from the collection of: d. heidel

It was there.  It had always been there.  It had never been there before.  An aerosol can sitting on a park bench.

The bench looked out into nothing.  A bench that has no eyes can never really look out into anything anyway.  But if a bench is set with intention by persons who do have eyes, then we can say, “that bench is looking out over the water,” or, “this bench looks onto the park.”

This bench looked out into nothing, over nothing, onto nothing.

It was as if the blind God (who had created the persons who have eyes) had also set this bench: without direction.

It was there.

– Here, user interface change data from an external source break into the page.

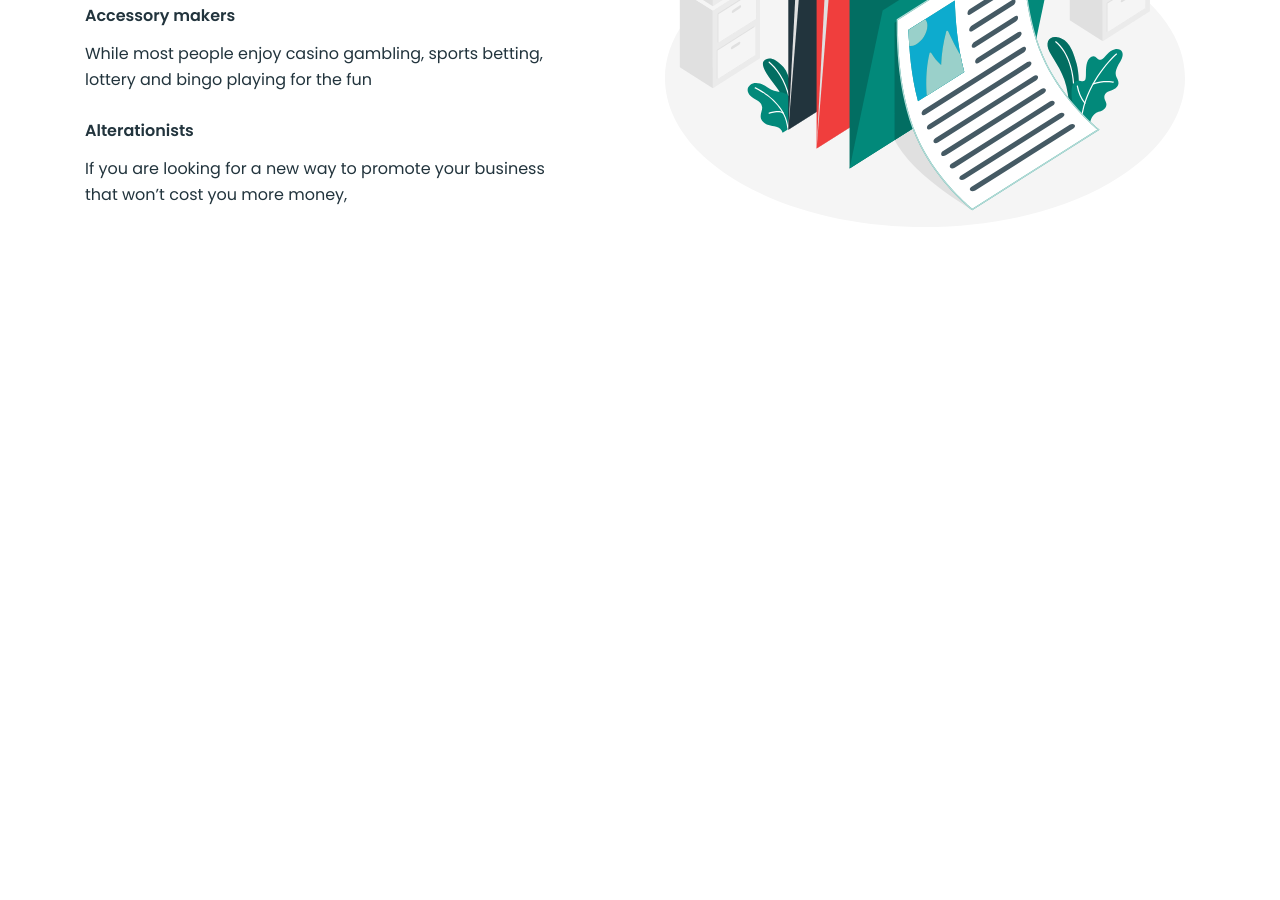
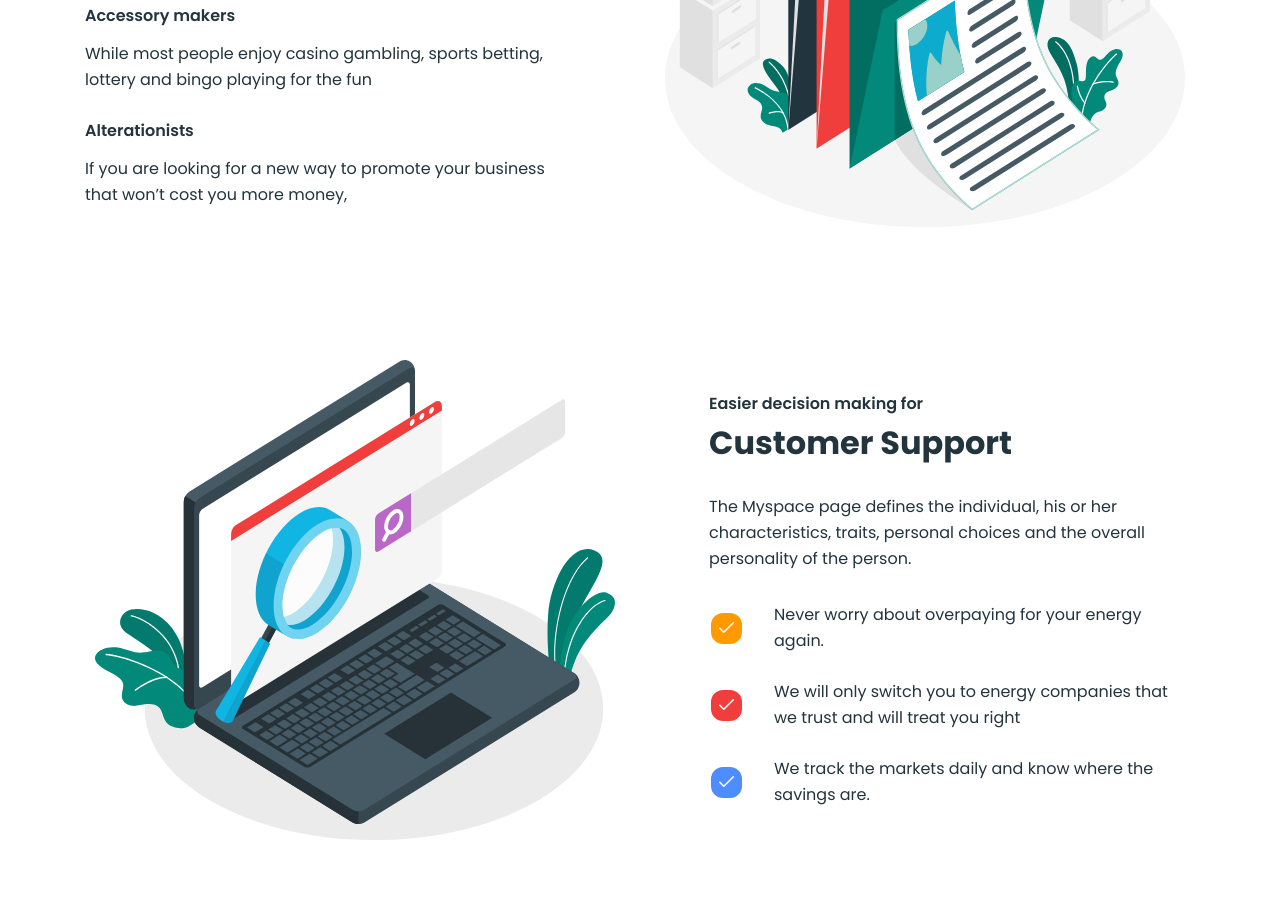
Before and after one commit to tymur-lykho/business-promotion-vite, a website built with Vite: page src/index.html in a window 1280 px wide. Shown: the part 1372-2272 px from the top of the page. Before the commit the page ends 1672 px from the top, so only its background shows below. Built offline with nearby package versions, Linux system fonts and the light colour scheme; files whose address does not match are found by name.

Commit message:
Fixed support section

```diff
--- a/src/css/support.css
+++ b/src/css/support.css
@@ -1,34 +1,83 @@
 /* #region Support */
 .support {
-  padding-bottom: 100px;
+  padding-top: 50px;
+  padding-bottom: 50px;
 }
-
 .support-container {
   display: flex;
+  flex-direction: column;
   align-items: center;
+  gap: 50px;
 }
-
+@media only screen and (min-width: 1150px) {
+  .support-container {
+    flex-direction: row;
+    gap: 84px;
+  }
+}
 .support-img {
-  margin-right: 84px;
 }
-
 .support-wrapper {
+  padding-left: 5px;
+  padding-right: 6px;
 }
-
+@media only screen and (min-width: 1150px) {
+  .support-wrapper {
+    padding: 0;
+  }
+}
 .support-title {
+  margin-bottom: 16px;
 }
-
+@media only screen and (min-width: 1150px) {
+  .support-title {
+    margin-bottom: 25px;
+  }
+}
 .support-text {
-  margin-bottom: 30px;
+  margin-bottom: 16px;
 }
-
+@media only screen and (min-width: 1150px) {
+  .support-text {
+    margin-bottom: 30px;
+  }
+}
 .support-list {
 }
-
+.support-item {
+  display: flex;
+  align-items: center;
+  gap: 30px;
+}
+.support-item::before {
+  content: '';
+  flex-shrink: 0;
+  width: 35px;
+  height: 35px;
+  border-radius: 14px;
+  border: 2.92px solid #fff;
+  background-image: url(../img/icons/tick.svg);
+  background-position: center;
+  background-repeat: no-repeat;
+  background-size: 16px;
+}
+.support-item:nth-child(1)::before {
+  background-color: #ff9900;
+}
+.support-item:nth-child(2)::before {
+  background-color: #f03e3d;
+}
+.support-item:nth-child(3)::before {
+  background-color: #4d8dff;
+}
 .support-item:not(:last-child) {
-  margin-bottom: 25px;
+  margin-bottom: 16px;
 }
-
+@media only screen and (min-width: 1150px) {
+  .support-item:not(:last-child) {
+    margin-bottom: 25px;
+  }
+}
 .support-item-text {
 }
 /* #endregion */
--- a/src/index.html
+++ b/src/index.html
@@ -30,7 +30,7 @@
       <load src="./partials/hero.html" />
       <load src="./partials/specification.html" />
       <load src="./partials/management.html" />
-      <!-- <load src="./partials/support.html" /> -->
+      <load src="./partials/support.html" />
       <!-- <load src="./partials/collaboration.html" /> -->
       <!-- <load src="./partials/staff.html" /> -->
       <!-- <load src="./partials/strategies.html" /> -->
--- a/src/partials/support.html
+++ b/src/partials/support.html
@@ -2,7 +2,7 @@
   <div class="container support-container">
     <img
       class="support-img"
-      src="./images/support-img-min.png"
+      src="./img/support/support-img.svg"
       alt="Laptop with search bar"
       width="540"
       height="500"
```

And so was the can that sat atop it: an ancient aerosol.  Hair spray?  Cooking spray?  Spray paint?  Impossible to tell.  The paint on the outside of the can was gone.  In its place, rust.  A thick coat of it.  Eating away at the integrity of the material.  The material that had been crafted, shaped, and assembled by the hands of some of those with eyes.  And now, look where that crafting and shaping and assembling had gotten this thing: it sat, wedding itself with oxygen, consummating this mating with fevered and slow-errupting blisters, (maybe) emptying its contents through some rupture along the now-gnarled seam.  It sat, broken by its marriage, sitting on a bench that looked out onto nothing. What was left to it?

And so I raised my Crossman pellet gun.  I raised it because I had nothing else to do on a Tuesday evening.  I raised my Crossman pellet gun, stared down the barrel with one glistening, blue eye.  Sighting the post over the rear staddle, I lined up the can.  Squeezing the trigger, there was, for one beautiful moment, a bloom of orange as it erupted from the can – a child of men, of marriage, of intention; and then it evaporated and the evening smelled softly of Rustoleum.